The eastern part of the Truckee Meadows was a vast marshy wetland prior to development of the area, and remnants of low-lying areas are still farmed today. Loss of this wetland area has exacerbated flooding in the Sparks industrial area.The Truckee Meadows urban area is the largest user of municipal and industrial water from the Truckee River. While municipal and industrial water use (withdrawals) in the Truckee Meadows total approximately 65,000 acre-feet per year, nearly three times this amount (172,383 acre-feet per year, 1973-1994) is diverted out of the lower Truckee River Basin at Derby Dam and into the Truckee Canal for agricultural use in the Newlands Project in the lower Carson River Basin.
California Fly Fisher is the only magazine dedicated to providing you with thoughtful, informative articles that cover the breadth of the fly-fishing experience in California, whether angling for trout or for the myriad other species -- warmwater and saltwater included -- found in our waters.
Includes CA river conditions (CDEC), East Sierra reservoir levels and stream flows, and Federal streamflow data.

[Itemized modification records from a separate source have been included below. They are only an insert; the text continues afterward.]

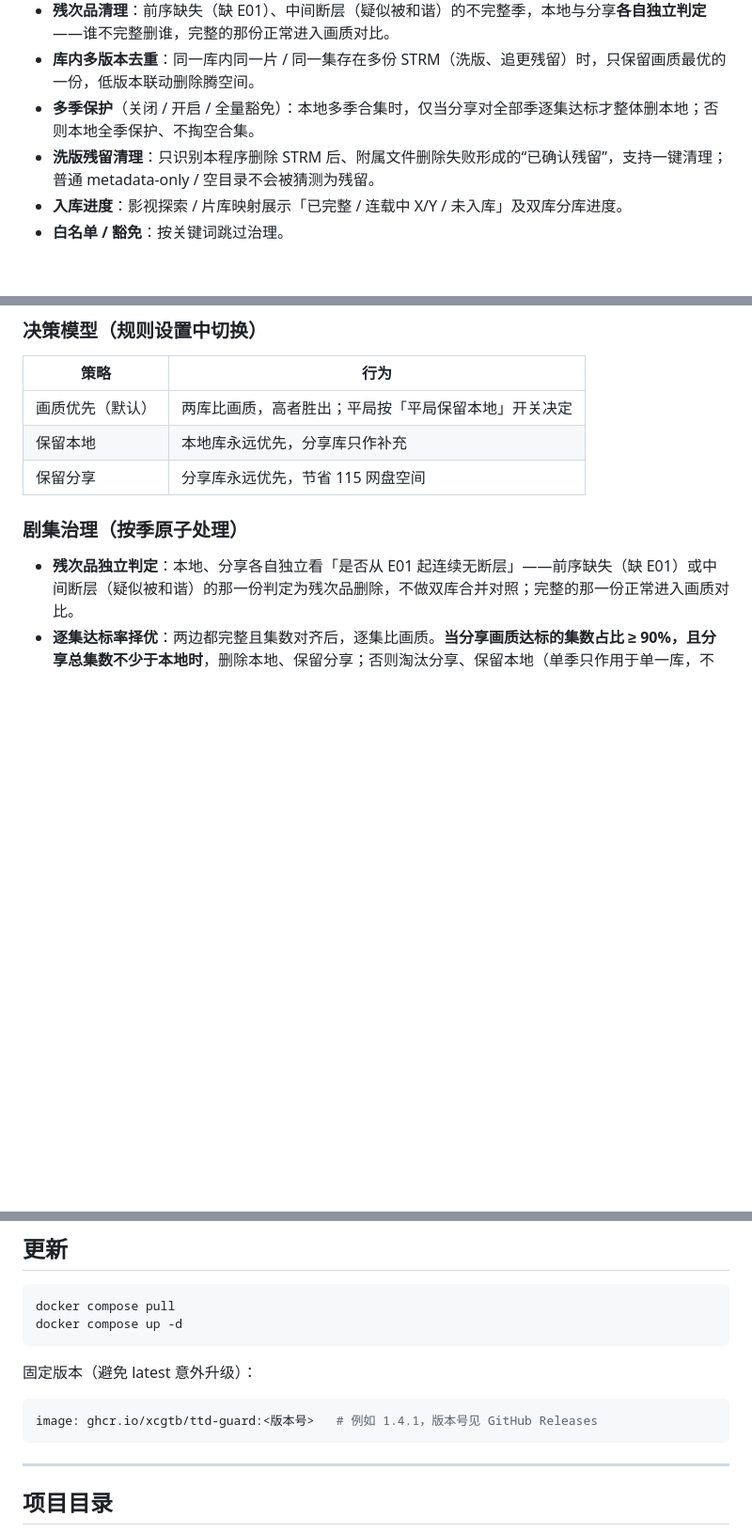
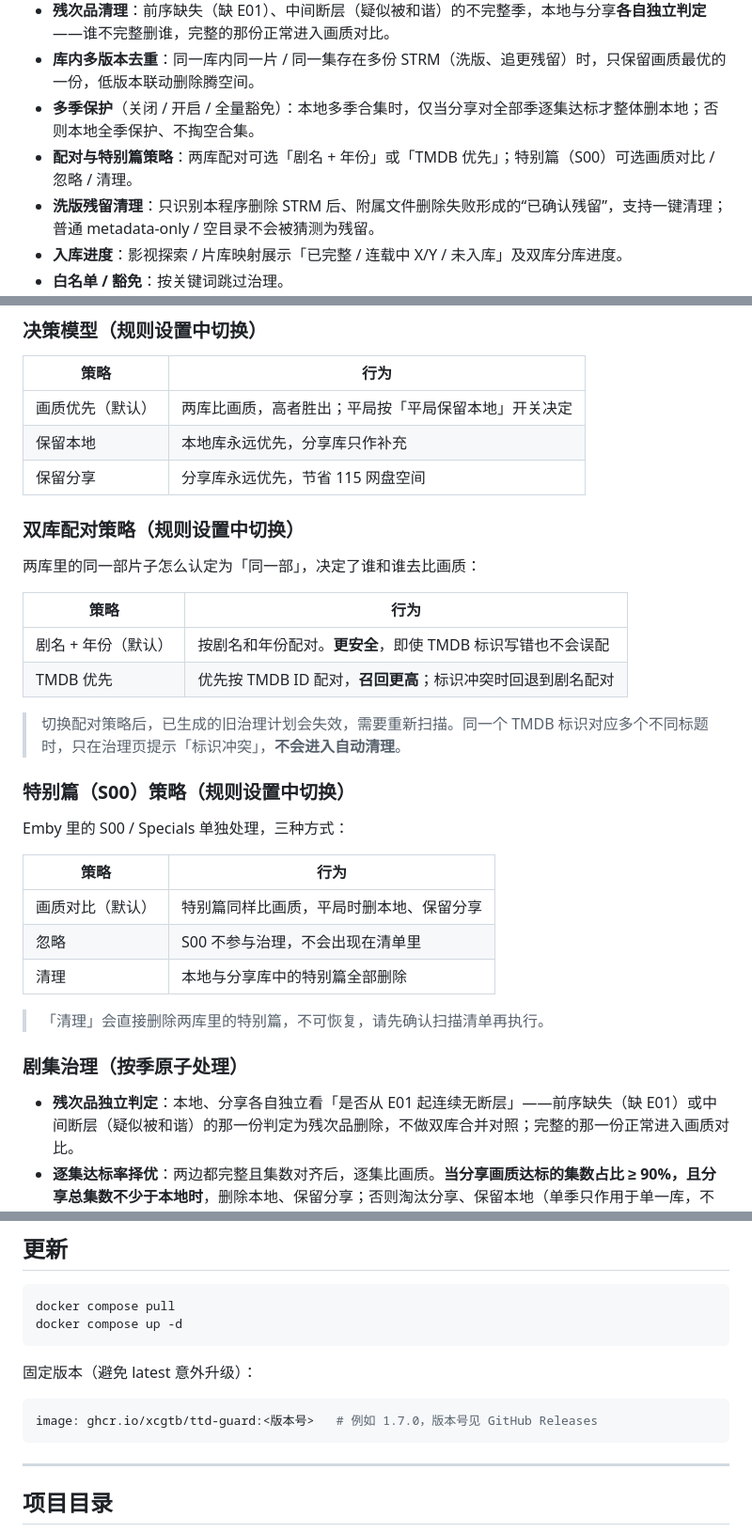
Before and after one commit to xcgtb/tdd-guard, a Markdown page: README.md, 3 parts joined by grey strips. Shown at 94% size. Drawn GitHub-style; blank space fills up the shorter version.

````diff
--- a/README.md
+++ b/README.md
@@ -73,6 +73,7 @@
 - **残次品清理**：前序缺失（缺 E01）、中间断层（疑似被和谐）的不完整季，本地与分享**各自独立判定**——谁不完整删谁，完整的那份正常进入画质对比。
 - **库内多版本去重**：同一库内同一片 / 同一集存在多份 STRM（洗版、追更残留）时，只保留画质最优的一份，低版本联动删除腾空间。
 - **多季保护**（关闭 / 开启 / 全量豁免）：本地多季合集时，仅当分享对全部季逐集达标才整体删本地；否则本地全季保护、不掏空合集。
+- **配对与特别篇策略**：两库配对可选「剧名 + 年份」或「TMDB 优先」；特别篇（S00）可选画质对比 / 忽略 / 清理。
 - **洗版残留清理**：只识别本程序删除 STRM 后、附属文件删除失败形成的“已确认残留”，支持一键清理；普通 metadata-only / 空目录不会被猜测为残留。
 - **入库进度**：影视探索 / 片库映射展示「已完整 / 连载中 X/Y / 未入库」及双库分库进度。
 - **白名单 / 豁免**：按关键词跳过治理。
@@ -106,6 +107,29 @@
 | 画质优先（默认） | 两库比画质，高者胜出；平局按「平局保留本地」开关决定 |
 | 保留本地 | 本地库永远优先，分享库只作补充 |
 | 保留分享 | 分享库永远优先，节省 115 网盘空间 |
+
+### 双库配对策略（规则设置中切换）
+
+两库里的同一部片子怎么认定为「同一部」，决定了谁和谁去比画质：
+
+| 策略 | 行为 |
+|---|---|
+| 剧名 + 年份（默认） | 按剧名和年份配对。**更安全**，即使 TMDB 标识写错也不会误配 |
+| TMDB 优先 | 优先按 TMDB ID 配对，**召回更高**；标识冲突时回退到剧名配对 |
+
+> 切换配对策略后，已生成的旧治理计划会失效，需要重新扫描。同一个 TMDB 标识对应多个不同标题时，只在治理页提示「标识冲突」，**不会进入自动清理**。
+
+### 特别篇（S00）策略（规则设置中切换）
+
+Emby 里的 S00 / Specials 单独处理，三种方式：
+
+| 策略 | 行为 |
+|---|---|
+| 画质对比（默认） | 特别篇同样比画质，平局时删本地、保留分享 |
+| 忽略 | S00 不参与治理，不会出现在清单里 |
+| 清理 | 本地与分享库中的特别篇全部删除 |
+
+> 「清理」会直接删除两库里的特别篇，不可恢复，请先确认扫描清单再执行。
 
 ### 剧集治理（按季原子处理）
 
@@ -287,7 +318,7 @@ docker compose up -d
 固定版本（避免 latest 意外升级）：
 
 ```yaml
-image: ghcr.io/xcgtb/ttd-guard:<版本号>   # 例如 1.4.1，版本号见 GitHub Releases
+image: ghcr.io/xcgtb/ttd-guard:<版本号>   # 例如 1.7.0，版本号见 GitHub Releases
 ```
 
 ---
````
Also changed, not shown: other parts of README.md (+16 -9 lines).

Runoff in area streams and rivers has peaked, and Lake Tahoe probably won't rise more than another inch or so before it starts dropping in the summer heat, experts said Friday.
That spate of high heat that broke many records a week ago quickly melted the snowpack, causing streams to rise and the Truckee River to turn a muddy brown. Highs in Reno exceeded 90 degrees four consecutive days, ending Monday.
"It pretty much came off in one big flush," said Dan Greenlee, a hydrologist with the National Resource Conservation Service in Reno. "I think we've peaked. Once it warms back up again if it doesn't come back up, we'll know for sure."
Chad Blanchard, chief deputy of the Federal Water Master's Office in Reno, agreed that this year's runoff has hit its peak and will be on a diminishing trend. Natural runoff of the Truckee River peaked May 17 while the Carson River peaked the next day, Blanchard said.
On Friday, Lake Tahoe's level was measured at 6,225.39 feet. While thunderstorms forecast through the weekend could change things if they produce sufficient rain, Blanchard said he doesn't expect Tahoe's level to rise more than an inch or two beyond current levels.
Please reference documents listed here (posted in Project section) - for each time series of data collection:
2004 Sampling & Analysis Plan (SAP) describes the program from 2004 through 2009.
2010 SAP describes program data from January 2011-December 2012.
2012 SAP is posted, which describes the program and data collected from January 2013-December 2013,
2013 Addenda to the 2012 SAP, which describes changes to the 2012 SAP, effective January 2014.
The U.S. Geological Survey’s (USGS) mission is to provide reliable scientific information about the Nation’s natural resources. An integral part of that mission is to provide consistent, long-term water-resources data to customers, cooperators, and the public. To accomplish our mission, we operate a widespread surface- and ground-water data collection network as well as research a wide range of scientific issues throughout Nevada.